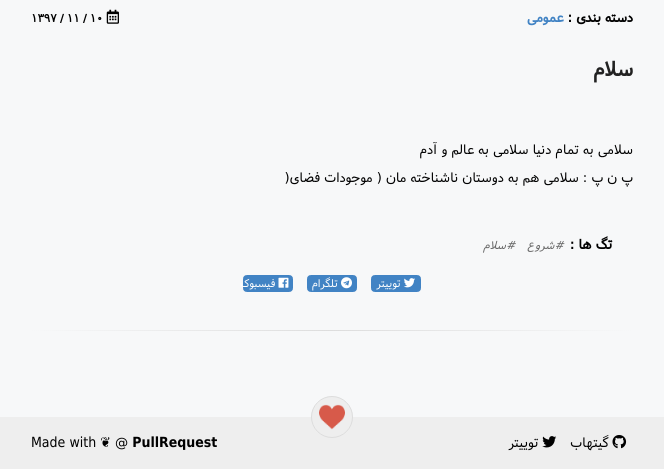
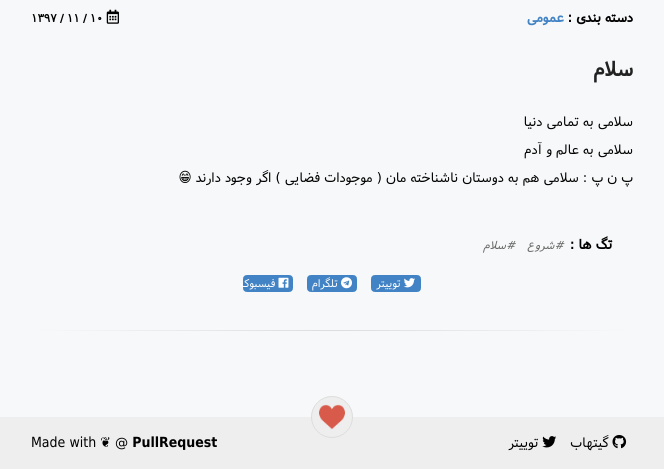
Before and after one commit to rashid2003/blog, a Jekyll site: the page built from _posts/2019-1-31-سلام-دنیا.md, in a window 1280 px wide. Shown: the part 712-1181 px from the top of the page, without its empty margins (308-972 px from the left). Built offline with Jekyll 4.4.1, drawn with Linux system fonts in a browser that asks for light colours; some web fonts are replaced; comment, search, counter and statistics services are not loaded.

Commit message:
Update 2019-1-31-سلام-دنیا.md

```diff
--- a/_posts/2019-1-31-سلام-دنیا.md
+++ b/_posts/2019-1-31-سلام-دنیا.md
@@ -8,6 +8,6 @@ tags: شروع سلام
 ---
 
 ## سلام
- <br /> سلامی به تمام دنیا
-سلامی به عالم و آدم<br />
-پ ن پ : سلامی هم به دوستان ناشناخته مان ( موجودات فضای(
+ سلامی به تمامی دنیا <br />
+ سلامی به عالم و آدم <br />
+ پ ن پ : سلامی هم به دوستان ناشناخته مان ( موجودات فضایی ) اگر وجود دارند :دی
```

- _Directions_: Check each line of the listing above, and copy it if it contains the word "دنیا".

- _Answer box_:
Before and after one commit to rashid2003/blog, a Jekyll site: the page built from _posts/2019-1-31-سلام-دنیا.md, in a window 1280 px wide. Shown: the part 712-1181 px from the top of the page, without its empty margins (308-972 px from the left). Built offline with Jekyll 4.4.1, drawn with Linux system fonts in a browser that asks for light colours; some web fonts are replaced; comment, search, counter and statistics services are not loaded.
Update 2019-1-31-سلام-دنیا.md
--- a/_posts/2019-1-31-سلام-دنیا.md
+++ b/_posts/2019-1-31-سلام-دنیا.md
- <br /> سلامی به تمام دنیا
+ سلامی به تمامی دنیا <br />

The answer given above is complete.